NGOs in Egypt: Scapegoats of Imperialism?
By: Rana Mamdouh
Published Thursday, February 23, 2012
The Supreme Council of Armed Forces (SCAF) in Egypt has put US$1.5 billion of United States aid on line in its fight against NGOs, accusing them of being agents of imperialism.
Cairo – Day after day, it becomes clearer to Egyptians and the rest of the world that the Supreme Council of the Armed Forces (SCAF) is a mirror image of the old regime that the Egyptian revolution sought to eliminate. The story of the current war being waged on NGOs may be an example of how the Egyptian military will deal with matters of politics.
This comes at a time when many NGOs are working to ensure that the military council upholds its promise to hand over its authority to a democratically elected government. It appears that SCAF is using the same methods as Mubarak and his cronies by creating diversionary issues in order to conveniently bypass more important ones.
International human rights organizations had always criticized the policies of the Mubarak regime, especially those tied to individual freedoms. Today, the response of SCAF to these organizations mirrors those of the old regime. The army, just like Mubarak, says it will not tolerate “interference in Egyptian domestic affairs or violations of Egyptian sovereignty.”
They accuse local NGOs of being agents of imperialism and accepting foreign funds in the same way that Mubarak did to get away with fraudulent elections, the court martial of civilians, and widespread torture in prisons and police stations.
SCAF does not use anti-American rhetoric solely to win over the silent majority that some refer to as “the couch party.” In the last few months, it has also become a means of justifying raids on the headquarters of 17 foreign and local organizations and the detention of 43 NGO workers of various nationalities.
They accuse NGOs of receiving “illegitimate” funds and using them for prohibited activities, thereby violating the sovereignty of the state. This is in addition to accusations of political training for the parties, conducting opinion polls from random samples of the population, supporting election campaigns, and mobilizing voters for the elections without a permit.
It is for these reasons, according to SCAF, that they have arrested a number of activists who will be put before the courts. The first trial date is set for February 26.
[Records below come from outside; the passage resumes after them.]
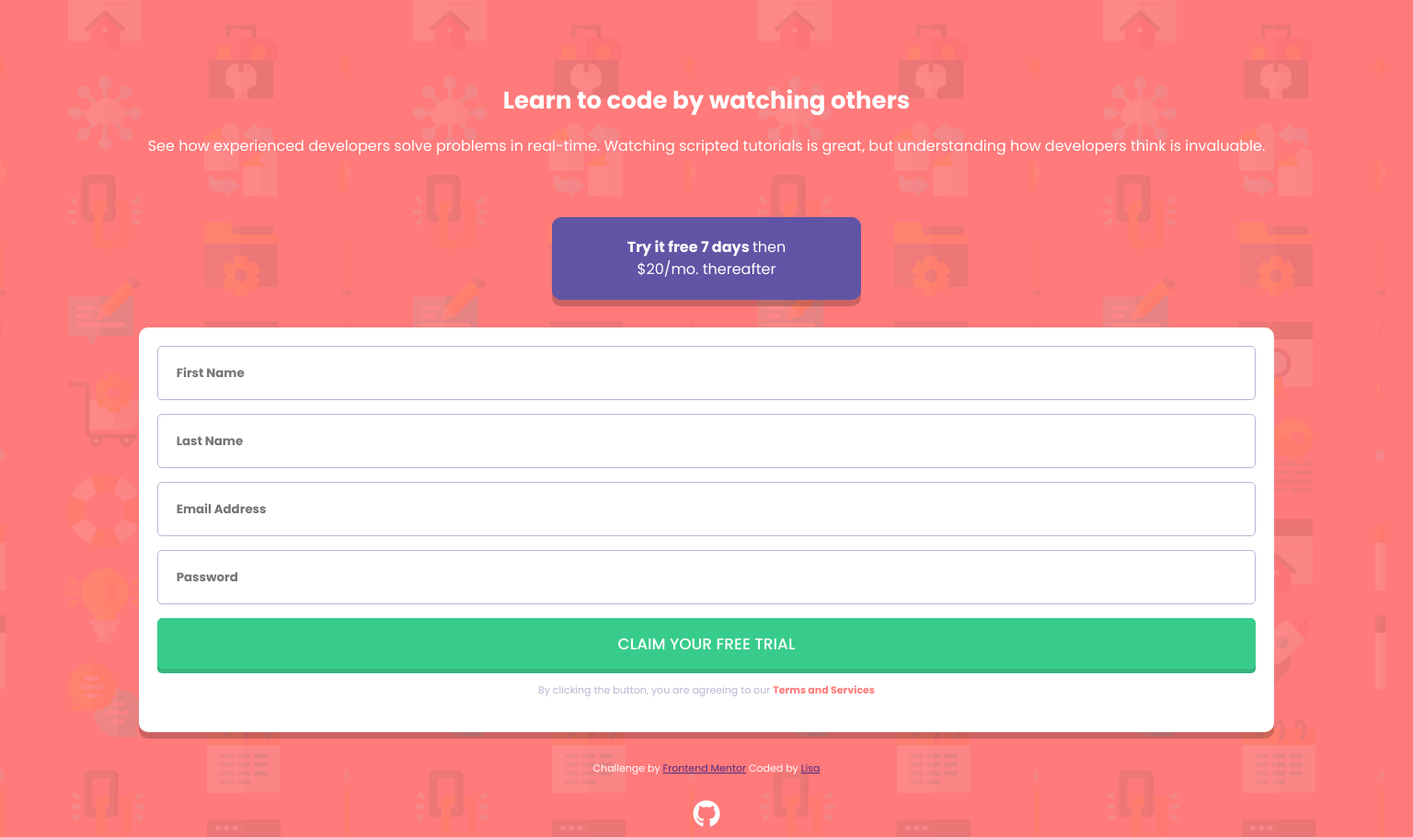
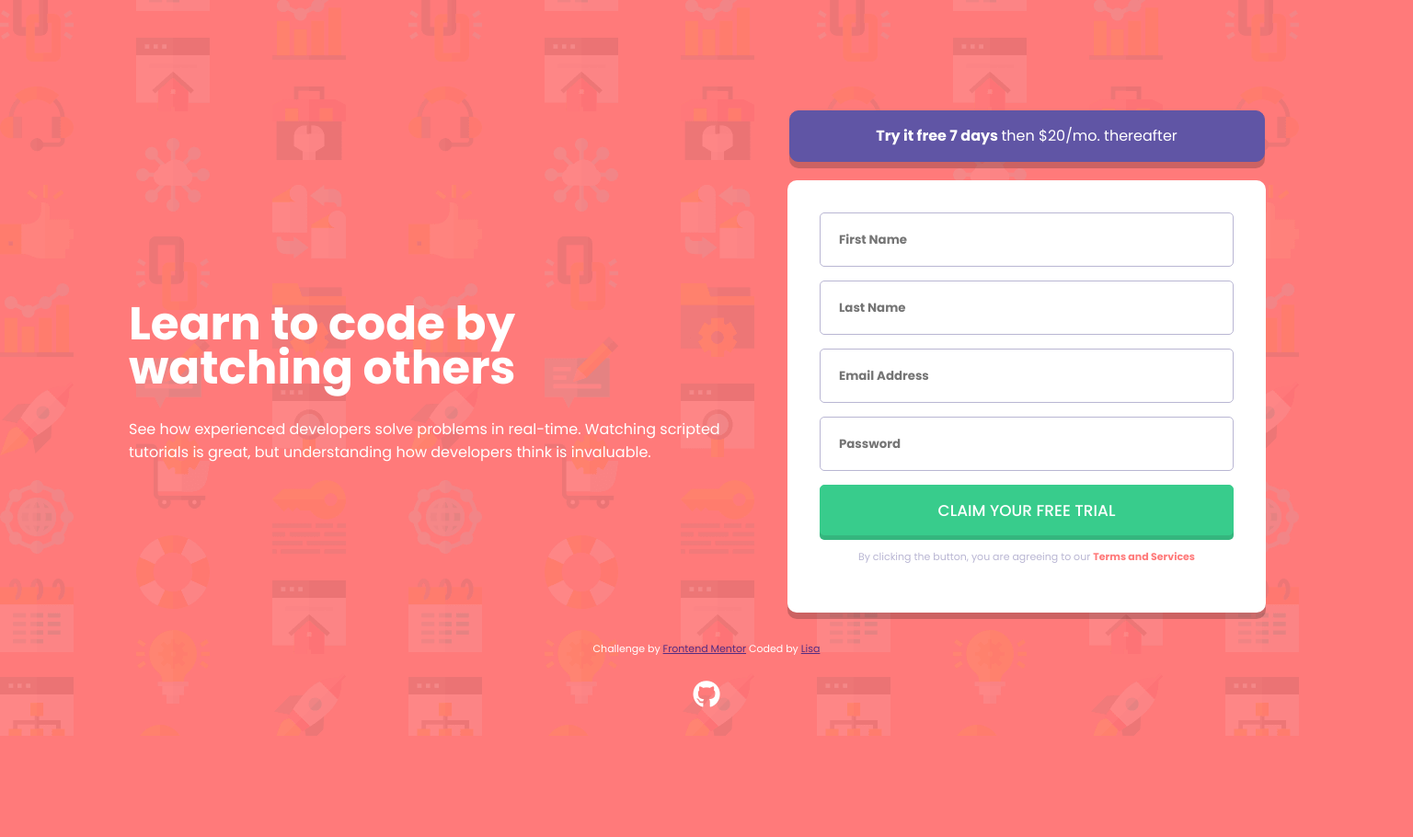
Before and after one commit to CrypticMango/intro-component-with-sign-up-form, a plain HTML site: page index.html in a window 1536 px wide. Shown: the whole page at 92% size. After the commit the page ends 850 px from the top, so only its background shows below. Drawn offline with Linux system fonts and the light colour scheme.

Commit message:
styled desktop view

```diff
--- a/index.html
+++ b/index.html
@@ -37,6 +37,7 @@
 	</head>
 	<body>
 		<main>
+      <div class="full-page">
         <div>
 			<h1>Learn to code by watching others</h1>
 
@@ -45,7 +46,9 @@
 			  solve problems in real-time. Watching scripted tutorials is great,
 			  but understanding how developers think is invaluable.
 			</p>
+		</div>
 
+        <div>
 			<p class="try-free-card">
 			  <span class="card-bold">
 				Try it free 7
@@ -62,6 +65,7 @@
 				By clicking the button, you are
 				  agreeing to our <span>Terms and Services</span>
 			  </p>
+			</div>
 		</div>
       </div>
     </main>
--- a/style.css
+++ b/style.css
@@ -119,7 +119,56 @@ input:invalid {
 
 /*form styling end*/
 
+/*desktop styling below*/
+
+@media (min-width: 1440px) {
+    body {
+        background-image: url(/images/bg-intro-desktop.png);
+        background-repeat: no-repeat;
+        text-align: left;
+        margin-top: 50px;
+    }
+
+    h1 {
+        font-size: 50px;
+        padding: 0px 30px 0px 0px;
+        margin-bottom: 30px;
+        line-height: 3rem;
+    }
+
+    .top-blurb {
+        padding: 0px 50px 0px 0px;
+    }
+
+
+    .full-page {
+        display: flex;
+        flex-direction: row;
+        align-items: center;
+        margin: 0px 140px;
+    }
+
+    .try-free-card {
+        width: 415px;
+        padding: 15px 50px;
+        text-align: center;
+    }
+
+    .sign-up-form {
+        width: 450px;
+        padding: 35px;
+        margin-top: 20px;
+    }
+
+    .form-terms {
+        padding: 0;
+        text-align: center;
+    }
+}
+
 /*footer styling below*/
+
+
 
 .attribution {
 	font-size: 11px;
```
Lines whose indentation alone changed are shown as unchanged.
Minister of International Cooperation Faiza Abul Naga, who was a pillar of the Mubarak regime for 10 years, denied that the persecution of NGOs is tied to their role in exposing the crimes and shortcomings of the military council.
Abul Naga justifies the campaign against NGOs by saying that before 2011, there were 800 NGOs in Egypt, whereas by the end of 2011 there were 4,500, including 80 foreign organizations.
She adds that the most suspicious aspect of this increase was the rise in foreign aid to these organizations. Between 2006 and 2010, NGOs in Egypt reportedly received US$60 million, whereas between March and June of 2011, this aid totaled US$28.8 million.
By then why has Abul Naga been silent all these months about NGOs and not decided to pursue them until the deadline for the transition to civilian rule was near?
She has not explained why her government has been silent about the opening of branches for US Democrats and Republicans in Egypt since 2004 and only suddenly realized that they are operating without permission and receiving funds from abroad.
Professor of political science Hassan Nafaa attributed this move to the rise in criticism that the political movements and human rights organizations have leveled at SCAF, because of its mismanagement of the transitional period.
Since the revolution, the military has taken strong action against American NGOs. They have arrested 16 US citizens, including the son of the US secretary of transportation, something that Mubarak himself would have never done.
This has negatively impacted the relationship between Cairo and Washington, which is now threatening to cut off its aid to Egypt. Abul Naga, for her part, warns that “if Washington is not careful, they will push Egypt closer to Iran,” adding that “every state has trump cards in the field of politics, and Egypt is not an exception.”
Activists have seen this “anti-imperialist” campaign against NGOs as a farce. The director of the Arab Center for Independence of the Judiciary and Legal Profession, Nasser Amin, says that prosecuting activists is a strategy intended to trick the public into thinking that there is a foreign conspiracy targeting Egypt.
He points to the contradiction in SCAF’s stance, saying that the military council will in no way be able to survive without American aid, of which the military receives the lion’s share.
This article is an edited translation from the Arabic Edition.